At least so says (implicitly) John DeBonville, pastor of the Church of the Good Shepard in Massachusetts in a recent interview with CNN.
DeBonville, and others like him, long for the days when people wear their “Sunday best” to return once again. He claims that people dress up for what they care about, from first dates to church attendance.
- Dressing up just for Easter? – Not good enough
- Wearing flip-flops to church? – No way.
- Bringing coffee into worship? – Unheard of.
Of the four churches I’ve served at in various roles since beginning college, two of them, through posted church signage and printed instructions in the bulletin, prohibited coffee in the worship center. The other two provide it in a coffee bar in the foyer of the worship center. At my current church we even have printed instructions in the bulletin pointing out the available complimentary coffee and encourage people to feel free to bring it into the worship center if they desire.
In the grand scheme of things, coffee really isn’t all that important but it’s very clear how the two different approaches can send two very different messages about the overall atmosphere and culture of the church.
There are potential pros and cons to both approaches:

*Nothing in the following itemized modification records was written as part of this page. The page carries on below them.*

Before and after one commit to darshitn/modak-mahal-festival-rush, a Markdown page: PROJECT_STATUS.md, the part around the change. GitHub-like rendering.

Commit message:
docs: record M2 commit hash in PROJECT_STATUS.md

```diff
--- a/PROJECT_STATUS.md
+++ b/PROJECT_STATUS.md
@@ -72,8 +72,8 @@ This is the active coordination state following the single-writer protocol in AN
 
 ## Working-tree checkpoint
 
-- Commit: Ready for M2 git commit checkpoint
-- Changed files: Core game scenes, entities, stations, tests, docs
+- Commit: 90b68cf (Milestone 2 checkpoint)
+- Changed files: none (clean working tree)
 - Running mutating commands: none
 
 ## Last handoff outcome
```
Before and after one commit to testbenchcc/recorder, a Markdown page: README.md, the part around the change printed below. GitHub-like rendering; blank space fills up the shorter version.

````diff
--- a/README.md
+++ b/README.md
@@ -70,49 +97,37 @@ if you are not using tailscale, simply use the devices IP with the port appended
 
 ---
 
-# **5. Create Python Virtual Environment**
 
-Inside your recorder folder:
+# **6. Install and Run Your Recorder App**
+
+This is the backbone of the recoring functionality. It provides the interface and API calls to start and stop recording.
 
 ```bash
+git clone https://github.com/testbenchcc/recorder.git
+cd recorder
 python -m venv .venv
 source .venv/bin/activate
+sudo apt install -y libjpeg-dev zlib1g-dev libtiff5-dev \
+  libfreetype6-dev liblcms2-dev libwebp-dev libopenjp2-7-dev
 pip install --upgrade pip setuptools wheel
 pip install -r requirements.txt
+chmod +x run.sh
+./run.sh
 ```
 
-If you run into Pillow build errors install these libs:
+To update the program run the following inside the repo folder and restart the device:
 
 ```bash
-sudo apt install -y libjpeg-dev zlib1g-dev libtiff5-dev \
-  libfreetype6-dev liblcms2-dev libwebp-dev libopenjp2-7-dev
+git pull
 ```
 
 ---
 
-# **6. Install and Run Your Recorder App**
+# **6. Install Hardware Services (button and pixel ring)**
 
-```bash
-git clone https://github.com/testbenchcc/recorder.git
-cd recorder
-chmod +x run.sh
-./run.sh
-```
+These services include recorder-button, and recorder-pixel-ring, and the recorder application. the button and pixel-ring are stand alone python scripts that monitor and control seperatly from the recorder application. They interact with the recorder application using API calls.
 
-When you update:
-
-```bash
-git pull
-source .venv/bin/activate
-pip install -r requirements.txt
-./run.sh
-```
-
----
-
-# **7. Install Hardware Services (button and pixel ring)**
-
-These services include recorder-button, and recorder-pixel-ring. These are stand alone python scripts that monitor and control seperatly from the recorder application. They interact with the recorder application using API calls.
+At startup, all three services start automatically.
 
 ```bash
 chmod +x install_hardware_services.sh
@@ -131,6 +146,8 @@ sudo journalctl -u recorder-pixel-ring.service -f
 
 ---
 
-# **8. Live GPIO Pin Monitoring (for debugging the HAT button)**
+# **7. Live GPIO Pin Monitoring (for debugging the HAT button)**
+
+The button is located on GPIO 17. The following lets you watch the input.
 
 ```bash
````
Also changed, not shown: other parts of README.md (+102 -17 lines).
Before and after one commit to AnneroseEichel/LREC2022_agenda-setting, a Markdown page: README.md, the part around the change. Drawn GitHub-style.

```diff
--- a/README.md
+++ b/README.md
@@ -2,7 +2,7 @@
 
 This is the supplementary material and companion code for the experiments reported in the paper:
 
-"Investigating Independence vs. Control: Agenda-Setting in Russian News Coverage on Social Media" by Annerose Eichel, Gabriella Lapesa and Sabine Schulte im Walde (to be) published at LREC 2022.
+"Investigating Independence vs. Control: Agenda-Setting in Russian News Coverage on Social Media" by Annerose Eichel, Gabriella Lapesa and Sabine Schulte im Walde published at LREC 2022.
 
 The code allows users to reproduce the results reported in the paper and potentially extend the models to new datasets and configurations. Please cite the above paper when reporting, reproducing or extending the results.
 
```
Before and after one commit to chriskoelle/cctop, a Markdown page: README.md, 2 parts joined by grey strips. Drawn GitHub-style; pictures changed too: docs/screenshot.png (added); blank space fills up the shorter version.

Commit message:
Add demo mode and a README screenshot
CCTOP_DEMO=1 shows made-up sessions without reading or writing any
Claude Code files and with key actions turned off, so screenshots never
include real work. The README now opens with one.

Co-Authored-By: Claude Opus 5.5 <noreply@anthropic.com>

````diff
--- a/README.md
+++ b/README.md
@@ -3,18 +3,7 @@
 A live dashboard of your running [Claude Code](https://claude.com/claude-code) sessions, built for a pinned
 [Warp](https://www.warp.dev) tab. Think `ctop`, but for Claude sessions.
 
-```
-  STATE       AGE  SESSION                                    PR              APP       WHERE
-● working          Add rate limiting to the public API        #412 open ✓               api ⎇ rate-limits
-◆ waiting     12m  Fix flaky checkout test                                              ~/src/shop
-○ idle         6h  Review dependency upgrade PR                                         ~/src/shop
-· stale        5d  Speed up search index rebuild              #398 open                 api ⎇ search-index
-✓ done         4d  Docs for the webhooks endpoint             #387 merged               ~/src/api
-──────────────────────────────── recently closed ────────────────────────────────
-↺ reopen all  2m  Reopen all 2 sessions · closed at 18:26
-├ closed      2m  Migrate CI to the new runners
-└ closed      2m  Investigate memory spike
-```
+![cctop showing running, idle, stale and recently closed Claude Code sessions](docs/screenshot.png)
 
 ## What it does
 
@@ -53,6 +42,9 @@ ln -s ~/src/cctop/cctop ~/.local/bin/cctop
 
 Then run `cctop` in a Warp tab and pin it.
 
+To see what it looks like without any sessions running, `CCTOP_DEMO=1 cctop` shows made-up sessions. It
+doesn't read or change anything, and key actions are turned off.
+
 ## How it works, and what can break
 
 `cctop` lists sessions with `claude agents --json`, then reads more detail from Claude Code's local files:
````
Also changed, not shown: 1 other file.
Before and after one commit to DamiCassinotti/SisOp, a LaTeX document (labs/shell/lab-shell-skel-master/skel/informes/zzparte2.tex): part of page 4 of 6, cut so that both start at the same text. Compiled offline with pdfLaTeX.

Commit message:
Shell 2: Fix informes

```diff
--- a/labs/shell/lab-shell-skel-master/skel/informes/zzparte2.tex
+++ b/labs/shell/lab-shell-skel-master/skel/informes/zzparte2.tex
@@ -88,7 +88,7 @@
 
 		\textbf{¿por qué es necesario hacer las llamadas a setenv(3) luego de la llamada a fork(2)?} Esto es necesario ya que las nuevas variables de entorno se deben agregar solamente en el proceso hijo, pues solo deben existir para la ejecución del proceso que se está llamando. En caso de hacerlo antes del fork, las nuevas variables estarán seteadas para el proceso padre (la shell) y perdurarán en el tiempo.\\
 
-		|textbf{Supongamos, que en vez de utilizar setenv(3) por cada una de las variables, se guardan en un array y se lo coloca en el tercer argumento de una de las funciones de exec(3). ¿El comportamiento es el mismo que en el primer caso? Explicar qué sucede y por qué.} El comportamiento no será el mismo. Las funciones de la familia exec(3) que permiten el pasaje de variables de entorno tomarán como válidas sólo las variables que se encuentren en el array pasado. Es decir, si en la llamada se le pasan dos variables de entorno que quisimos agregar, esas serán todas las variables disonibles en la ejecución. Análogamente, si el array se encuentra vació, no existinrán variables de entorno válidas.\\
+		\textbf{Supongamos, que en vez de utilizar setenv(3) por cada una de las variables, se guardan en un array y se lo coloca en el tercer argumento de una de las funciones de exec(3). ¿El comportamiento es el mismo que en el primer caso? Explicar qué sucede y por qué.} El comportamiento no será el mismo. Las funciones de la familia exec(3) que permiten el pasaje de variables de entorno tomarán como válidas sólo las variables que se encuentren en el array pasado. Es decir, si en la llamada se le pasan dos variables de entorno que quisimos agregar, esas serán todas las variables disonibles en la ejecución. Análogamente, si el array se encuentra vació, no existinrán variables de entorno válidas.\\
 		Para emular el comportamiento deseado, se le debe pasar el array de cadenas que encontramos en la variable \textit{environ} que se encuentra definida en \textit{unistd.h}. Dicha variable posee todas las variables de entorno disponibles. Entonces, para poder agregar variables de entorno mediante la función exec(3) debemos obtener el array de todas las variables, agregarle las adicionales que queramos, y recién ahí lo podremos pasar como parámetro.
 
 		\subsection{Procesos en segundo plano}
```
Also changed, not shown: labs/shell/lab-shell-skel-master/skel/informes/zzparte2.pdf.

- A casual worship atmosphere invites people from any and all backgrounds to encounter God without added societal pressures they may not know how to or be able to afford to adhere to a more formal worship culture.
- A more traditional/formal church culture contains people who have taken additional time and care to prepare their clothes, and hopefully their hearts, for worship. Their formal dress can be an outward sign of the inward preparation for worship.
- Sometimes those who dress up more for church look down upon those who don’t.
- Sometimes those who don’t dress up for church look down on those who do.
- For centuries, Jews have gone through various cleansing rituals to prepare themselves to enter the temple for worship.
- Jesus was a homeless, poor carpenter who met people where they were: in the market, at work, and along the way.
I currently work in a church setting where everyone preaches in jeans. I’ve also grown up in and worked in a church setting where whoever preached was expected to wear a suit and tie every week.
- Answers came from Presbyterians, Baptists and non-denominational church attenders:
- Ladies’ dress ranged from flip-flops, yoga pants, and jeans to dresses and skirts with nice tops.
- Mens’ dress ranged from bare feet, jeans, and snapback hats to khakis, cowboy boots, and button-down shirts.
Does God care what you wear to church? Or is it all about the heart?
What do you think? Leave a comment to join the discussion.